A colleague forwarded this email from the Center for East Asian Studies at UC Berkeley with information about ways to help, which I want to share with our blog readers. It shares information about relief agencies working in Indonesia and the Philippines.
Earthquake in Indonesia
A powerful earthquake struck West Sumatra, Indonesia on September 30, 2009. Hundreds have been reported killed, with the death toll expected to rise. A number of international agencies and NGOs have started working on relief efforts. If you are interested in donating to earthquake relief, please see the links below. Updates on conditions can be found on these relief organization websites and also through regular news sites. For English-language news from Indonesia, see The Jakarta Post or The Jakarta Globe
Donations to support disaster relief in Indonesia can be directed to the following international organizations, all of which have ongoing programs in Indonesia:
Save The Children
Typhoon in the Philippines
Typhoon Ketsana (or Typhoon Ondoy) slammed into the Philippines on September 26, 2009, killing at least 240 people and affecting more than 1.8 million people. A number of international organizations and NGOs are coordinating support for relief efforts. If you are interested in donating, please see the links below.
Philippine Red Cross
Catholic Relief Services
Philippine Jesuit Foundation
Send checks made out to Philippine Jesuit Foundation, and on the memo line, mark for relief of Typhoon Ondoy Victims. Mail to: Philippine Jesuit Foundation, 236 West 27th Street, 9th Floor, New York, NY 10001.
A friend asked me to help get the word out about an author event on Sept 10. Apparently in the mists of time this author worked at the museum as an intern. (I always try to give shout outs to former colleagues, especially those that went on to write books!) I like the message of finding common ground in this blurb.
Following are program details.
Firoozeh Dumas, Iranian-American author of Funny in Farsi and Laughing Without an Accent will speak at the Commonwealth Club.
With exuberance, warmth and humor, best-selling author Dumas continues to amuse and delight with her personal reflections and stories growing up as a young Iranian in America. Despite language barriers, culture shock and the blending of traditions with her French husband, Dumas found that our commonalities often outweigh our perceived differences.
Location: Commonwealth Club Office, 595 Market Street, San Francisco
When: Sept, 10. 5:30 p.m. networking reception, 6 p.m. program, 7 p.m. book signing
Cost: $12 members, $18 non-members, $7 students (with valid ID)
TO REGISTER: Please visit https://tickets.commonwealthclub.org/open.asp?show=1352 or call the Commonwealth Club 415 597-6705
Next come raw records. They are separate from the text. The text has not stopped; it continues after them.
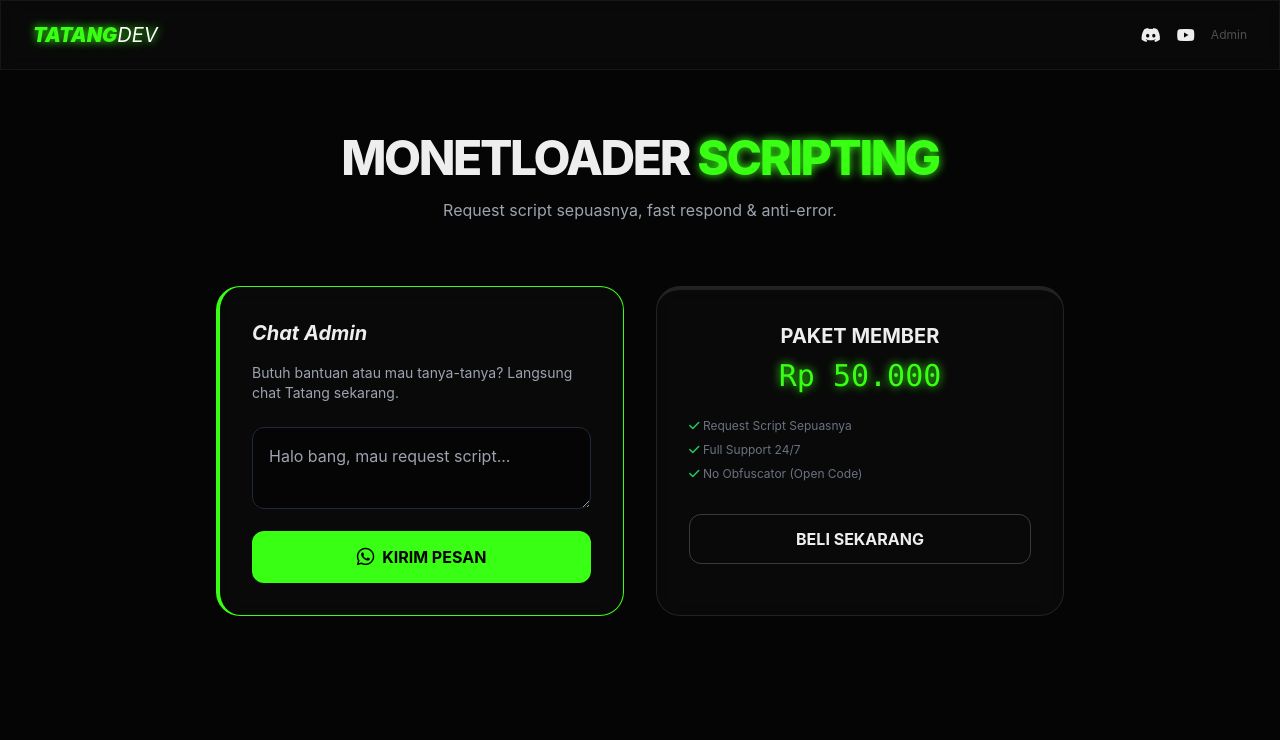
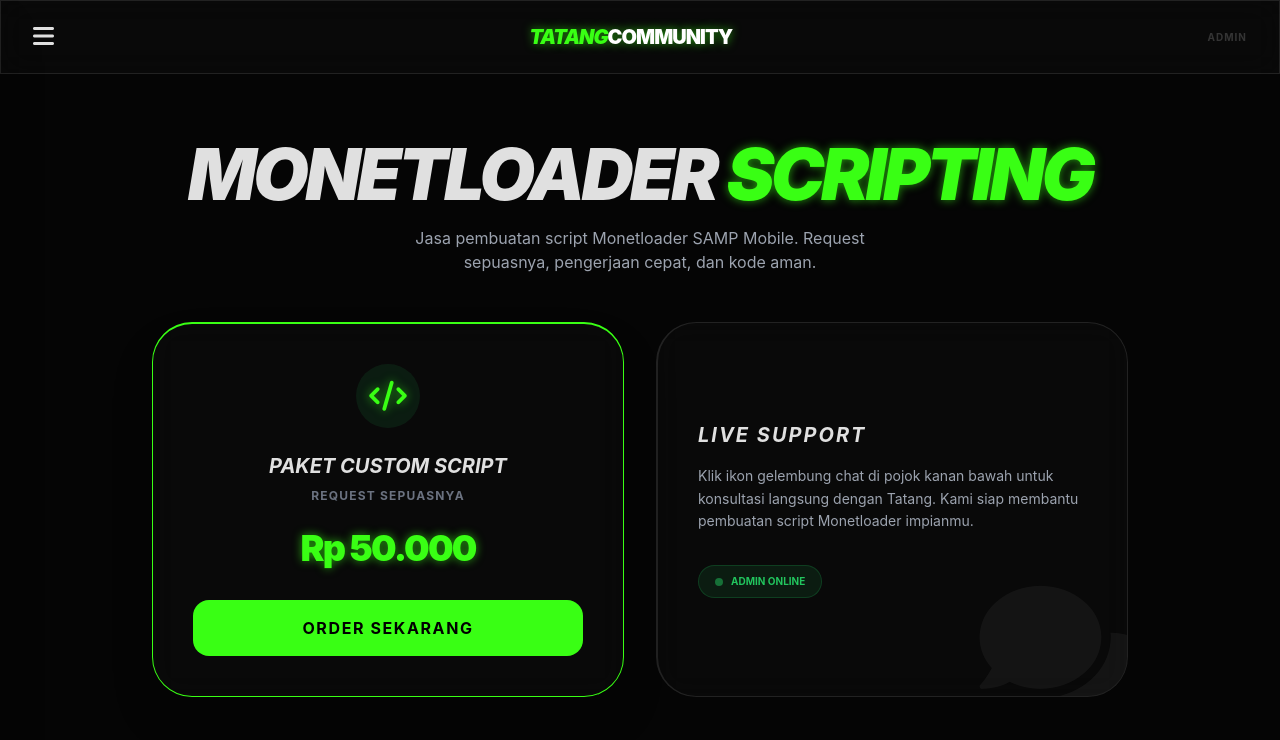
Before and after one commit to dijadikan/discord-cs-bot, a plain HTML site: page index.html in a window 1280 px wide. Drawn offline with nearby package versions, Linux system fonts and the light colour scheme.

Commit message:
Update index.html

```diff
--- a/index.html
+++ b/index.html
@@ -3,98 +3,125 @@
 <head>
     <meta charset="UTF-8">
     <meta name="viewport" content="width=device-width, initial-scale=1.0">
-    <title>Tatang Monetloader Service</title>
+    <title>Tatang Dev - Monetloader Service</title>
     <script src="https://cdn.tailwindcss.com"></script>
     <link rel="stylesheet" href="https://cdnjs.cloudflare.com/ajax/libs/font-awesome/6.0.0/css/all.min.css">
     <style>
-        body { background-color: #050505; color: #eee; font-family: 'Inter', sans-serif; }
-        .glass { background: rgba(255, 255, 255, 0.02); backdrop-filter: blur(10px); border: 1px solid rgba(255, 255, 255, 0.05); }
-        .neon-green { color: #39FF14; text-shadow: 0 0 10px #39FF14; }
+        body { background-color: #050505; color: #e0e0e0; font-family: 'Inter', sans-serif; }
+        .glass { background: rgba(255, 255, 255, 0.02); backdrop-filter: blur(15px); border: 1px solid rgba(255, 255, 255, 0.1); }
+        .neon-green { color: #39FF14; text-shadow: 0 0 10px rgba(57, 255, 20, 0.6); }
+        .sidebar { transition: 0.4s; transform: translateX(-100%); }
+        .sidebar.active { transform: translateX(0); }
         .btn-neon { background: #39FF14; color: black; font-weight: bold; transition: 0.3s; }
-        .btn-neon:hover { box-shadow: 0 0 20px #39FF14; transform: scale(1.05); }
+        .btn-neon:hover { box-shadow: 0 0 20px #39FF14; transform: scale(1.02); }
     </style>
 </head>
-<body>
+<body class="overflow-x-hidden">
 
-    <nav class="p-5 glass sticky top-0 z-50 flex justify-between items-center px-8">
-        <h1 class="text-xl font-black italic neon-green">TATANG<span class="text-white font-normal">DEV</span></h1>
-        <div class="flex gap-4">
-            <a href="https://discord.gg/linkmu" class="hover:neon-green"><i class="fab fa-discord"></i></a>
-            <a href="https://youtube.com/@tatanglua" class="hover:neon-green"><i class="fab fa-youtube"></i></a>
-            <button onclick="showAdmin()" class="text-xs opacity-30 hover:opacity-100">Admin</button>
+    <div id="sidebar" class="fixed inset-y-0 left-0 w-64 glass z-50 p-6 sidebar shadow-2xl">
+        <div class="flex justify-between items-center mb-10">
+            <h2 class="neon-green font-bold text-xl uppercase italic">Tatang Dev</h2>
+            <button onclick="toggleMenu()" class="text-white text-3xl">&times;</button>
         </div>
-    </nav>
+        <ul class="space-y-6 font-medium">
+            <li><a href="https://wa.me/628123456789" class="flex items-center gap-3 hover:text-green-400 transition"><i class="fab fa-whatsapp text-green-500"></i> WhatsApp Admin</a></li>
+            <li><a href="https://discord.gg/yourlink" class="flex items-center gap-3 hover:text-indigo-400 transition"><i class="fab fa-discord text-indigo-500"></i> Discord Server</a></li>
+            <li><a href="https://youtube.com/@tatanglua" class="flex items-center gap-3 hover:text-red-500 transition"><i class="fab fa-youtube text-red-600"></i> YouTube</a></li>
+            <li><a href="https://tiktok.com/@tatang" class="flex items-center gap-3 hover:text-pink-400 transition"><i class="fab fa-tiktok"></i> TikTok</a></li>
+        </ul>
+    </div>
 
-    <main class="max-w-4xl mx-auto p-6 mt-10">
-        <div class="text-center mb-16">
-            <h2 class="text-5xl font-extrabold mb-4 uppercase tracking-tighter">Monetloader <span class="neon-green">Scripting</span></h2>
-            <p class="text-gray-400">Request script sepuasnya, fast respond & anti-error.</p>
+    <header class="p-5 flex justify-between items-center glass sticky top-0 z-40 px-8">
+        <button onclick="toggleMenu()" class="text-2xl hover:neon-green transition"><i class="fas fa-bars"></i></button>
+        <h1 class="font-black text-xl neon-green italic tracking-tighter">TATANG<span class="text-white not-italic">COMMUNITY</span></h1>
+        <button onclick="showLogin()" class="opacity-20 hover:opacity-100 text-[10px] uppercase font-bold tracking-widest">Admin</button>
+    </header>
+
+    <main class="p-6 max-w-5xl mx-auto mt-10 space-y-12">
+        <div class="text-center space-y-4">
+            <h2 class="text-5xl md:text-7xl font-black uppercase tracking-tighter italic">Monetloader <span class="neon-green">Scripting</span></h2>
+            <p class="text-gray-400 max-w-lg mx-auto text-sm md:text-base">Jasa pembuatan script Monetloader SAMP Mobile. Request sepuasnya, pengerjaan cepat, dan kode aman.</p>
         </div>
 
         <div class="grid grid-cols-1 md:grid-cols-2 gap-8">
-            <div class="glass p-8 rounded-3xl border-l-4 border-[#39FF14]">
-                <h3 class="text-xl font-bold mb-4 italic">Chat Admin</h3>
-                <p class="text-sm text-gray-400 mb-6">Butuh bantuan atau mau tanya-tanya? Langsung chat Tatang sekarang.</p>
-                <textarea id="pesan-user" class="w-full bg-black/40 border border-gray-800 p-4 rounded-xl mb-4 focus:outline-none focus:border-[#39FF14]" placeholder="Halo bang, mau request script..."></textarea>
-                <button onclick="kirimWA()" class="w-full btn-neon py-3 rounded-xl flex justify-center items-center gap-2">
-                    <i class="fab fa-whatsapp text-xl"></i> KIRIM PESAN
-                </button>
+            <div class="glass p-10 rounded-[40px] border-t-2 border-[#39FF14] text-center flex flex-col items-center shadow-2xl">
+                <div class="w-16 h-16 bg-green-500/10 rounded-full flex items-center justify-center mb-6">
+                    <i class="fas fa-code text-3xl neon-green"></i>
+                </div>
+                <h3 class="text-xl font-bold mb-2 uppercase italic">Paket Custom Script</h3>
+                <p class="text-gray-500 text-xs mb-6 uppercase tracking-widest font-bold">Request Sepuasnya</p>
+                <p class="text-4xl font-black neon-green mb-8 tracking-tighter">Rp 50.000</p>
+                <button onclick="showPay()" class="w-full btn-neon py-4 rounded-2xl uppercase tracking-widest">Order Sekarang</button>
             </div>
 
-            <div class="glass p-8 rounded-3xl border-t-4 border-white/10 text-center">
-                <h3 class="text-xl font-bold mb-2 uppercase">Paket Member</h3>
-                <p class="text-3xl font-mono neon-green mb-6">Rp 50.000</p>
-                <ul class="text-xs text-gray-500 text-left mb-8 space-y-2">
-                    <li><i class="fas fa-check text-green-500"></i> Request Script Sepuasnya</li>
-                    <li><i class="fas fa-check text-green-500"></i> Full Support 24/7</li>
-                    <li><i class="fas fa-check text-green-500"></i> No Obfuscator (Open Code)</li>
-                </ul>
-                <button onclick="showPay()" class="w-full py-3 rounded-xl border border-white/20 hover:bg-white hover:text-black transition font-bold">BELI SEKARANG</button>
+            <div class="glass p-10 rounded-[40px] flex flex-col justify-center border-l-2 border-white/10 relative overflow-hidden">
+                <div class="absolute -right-10 -bottom-10 opacity-5">
+                    <i class="fas fa-comments text-[150px]"></i>
+                </div>
+                <h3 class="text-xl font-bold mb-4 uppercase italic tracking-widest">Live Support</h3>
+                <p class="text-gray-400 text-sm mb-8 leading-relaxed">Klik ikon gelembung chat di pojok kanan bawah untuk konsultasi langsung dengan Tatang. Kami siap membantu pembuatan script Monetloader impianmu.</p>
+                <div class="flex gap-3">
+                    <div class="flex items-center gap-2 bg-green-500/10 px-4 py-2 rounded-full border border-green-500/20">
+                        <span class="w-2 h-2 bg-green-500 rounded-full animate-pulse"></span>
+                        <span class="text-[10px] font-bold text-green-500 uppercase">Admin Online</span>
+                    </div>
+                </div>
             </div>
         </div>
     </main>
 
     <div id="modal-pay" class="hidden fixed inset-0 bg-black/95 flex items-center justify-center p-6 z-[60]">
-        <div class="glass p-8 rounded-[40px] max-w-sm w-full text-center border-[#39FF14] border">
-            <h3 class="neon-green font-bold text-xl mb-6 tracking-widest italic">PAYMENT CENTER</h3>
-            <img src="https://api.qrserver.com/v1/create-qr-code/?size=200x200&data=ISI_NOMOR_DANA_KAMU" class="mx-auto rounded-2xl mb-6 shadow-[0_0_15px_rgba(57,255,20,0.3)]">
-            <p class="text-xs text-gray-500 uppercase">Nomor Dana / QRIS</p>
-            <p class="text-2xl font-black tracking-widest">0812-XXXX-XXXX</p>
-            <button onclick="showPay()" class="mt-8 text-red-500 text-xs font-bold underline">CLOSE</button>
+        <div class="glass p-10 rounded-[40px] max-w-sm w-full text-center border-[#39FF14] border shadow-[0_0_50px_rgba(57,255,20,0.1)]">
+            <h3 class="neon-green font-black text-2xl mb-6 uppercase italic tracking-widest underline">Payment</h3>
+            <div class="bg-white p-4 rounded-3xl mb-6 inline-block shadow-xl">
+                <img src="https://api.qrserver.com/v1/create-qr-code/?size=200x200&data=081234567890" alt="QRIS" class="w-48 h-48">
+            </div>
+            <p class="text-[10px] text-gray-500 uppercase mb-1 font-bold">Nomor DANA / QRIS</p>
+            <p class="text-2xl font-black tracking-[0.2em] text-white">0812-3456-7890</p>
+            <button onclick="showPay()" class="mt-8 text-red-500 font-bold uppercase text-[10px] tracking-widest border border-red-500/20 px-6 py-2 rounded-full hover:bg-red-500 hover:text-white transition">Close</button>
         </div>
     </div>
 
     <div id="modal-admin" class="hidden fixed inset-0 bg-black/95 flex items-center justify-center p-6 z-[60]">
-        <div class="glass p-8 rounded-3xl max-w-sm w-full text-center">
-            <h3 class="font-bold mb-6">ADMIN LOGIN</h3>
-            <input type="email" id="adm-email" placeholder="Email" class="w-full bg-black p-3 rounded-lg mb-4 border border-gray-800 outline-none">
-            <input type="password" id="adm-pass" placeholder="Password" class="w-full bg-black p-3 rounded-lg mb-6 border border-gray-800 outline-none">
-            <button onclick="loginAdmin()" class="w-full py-3 btn-neon rounded-lg">MASUK</button>
-            <button onclick="showAdmin()" class="mt-4 text-gray-500 text-xs font-bold">BATAL</button>
+        <div class="glass p-10 rounded-[40px] max-w-sm w-full text-center border-white/10 border">
+            <div class="mb-6">
+                <i class="fas fa-user-shield text-4xl neon-green"></i>
+            </div>
+            <h3 class="font-black mb-8 neon-green italic uppercase tracking-widest text-xl text-center">Admin Access</h3>
+            <input type="email" id="adm-email" placeholder="ADMIN EMAIL" class="w-full bg-white/5 border border-gray-800 p-4 rounded-2xl mb-4 outline-none focus:border-green-500 text-sm tracking-widest">
+            <input type="password" id="adm-pass" placeholder="PASSWORD" class="w-full bg-white/5 border border-gray-800 p-4 rounded-2xl mb-8 outline-none focus:border-green-500 text-sm tracking-widest">
+            <button onclick="loginAdmin()" class="w-full py-4 btn-neon rounded-2xl uppercase tracking-[0.2em]">Login</button>
+            <button onclick="showLogin()" class="mt-6 text-gray-500 text-[10px] uppercase font-bold tracking-widest">Cancel</button>
         </div>
     </div>
 
+    <script type="text/javascript">
+    var Tawk_API=Tawk_API||{}, Tawk_LoadStart=new Date();
+    (function(){
+    var s1=document.createElement("script"),s0=document.getElementsByTagName("script")[0];
+    s1.async=true;
+    // Berdasarkan screenshot kamu: 69b4343b5a7d391c37e068e0
+    // Menggunakan ID default jika Widget ID belum diketahui
+    s1.src='https://embed.tawk.to/69b4343b5a7d391c37e068e0/default';
+    s1.charset='UTF-8';
+    s1.setAttribute('crossorigin','*');
+    s0.parentNode.insertBefore(s1,s0);
+    })();
+    </script>
+
     <script>
-        // Ganti nomor WhatsApp kamu di sini (Gunakan kode negara 62)
-        const noWA = "6289515000822";
-
-        function kirimWA() {
-            const pesan = document.getElementById('pesan-user').value;
-            if (pesan === "") return alert("Isi pesan dulu bang!");
-            window.open(`https://wa.me/${noWA}?text=${encodeURIComponent(pesan)}`, '_blank');
-        }
-
+        function toggleMenu() { document.getElementById('sidebar').classList.toggle('active'); }
         function showPay() { document.getElementById('modal-pay').classList.toggle('hidden'); }
-        function showAdmin() { document.getElementById('modal-admin').classList.toggle('hidden'); }
+        function showLogin() { document.getElementById('modal-admin').classList.toggle('hidden'); }
 
         function loginAdmin() {
             const e = document.getElementById('adm-email').value;
             const p = document.getElementById('adm-pass').value;
             if(e === "dikasalto5@gmail.com" && p === "admin") {
-                alert("Halo Tatang! Fitur admin otomatis aktif.");
-                // Redirect ke link edit file/database atau dashboard rahasia
+                // Berhasil login akan langsung membuka dashboard tawk.to kamu
+                window.location.href = "https://dashboard.tawk.to";
             } else {
-                alert("Bukan Tatang ya?");
+                alert("Akses Ditolak! Data Salah.");
             }
         }
     </script>
```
NEW: Buy the Book: Order Funny in Farsi: A Memoir of Growing up Iranian in America and Laughing Without an Accent: Adventures of an Iranian American, at Home and Abroad, by Firoozeh Dumas, from The Club’s eBay store (link takes you to new site). If you order the book fewer than five business days before the event, it will be available for pick up at the event. If you order more than five business days before the event, the book will be sent to you.
Sponsored by The Bernard Osher Foundation
Taking a teabowl into one’s hands conveys volumes of information that cannot be gleaned by viewing them from behind glass–a sad necessity in museums. Staff, volunteers, and the public have been fortunate to have been able to handle several museum quality teabowls over the past few weeks in the context of the tea-related programming.
Tonight I have the honor of introducing our visiting musical guest from India–sitar artist Smita Nagdev and her tabla accompanyist Debopriyo “Bubai” Sarkar who lives in the Bay Area. The concert starts at 7pm and is free with admission ($5 after 5pm). Please come early and visit the South Asian galleries on the 3rd floor. Whenever I show people that gallery, they always say “Wow, I didn’t know the Asian Art Museum had such wonderful Indian art!”
You can hear a music clip performed by Ms. Nagdev here: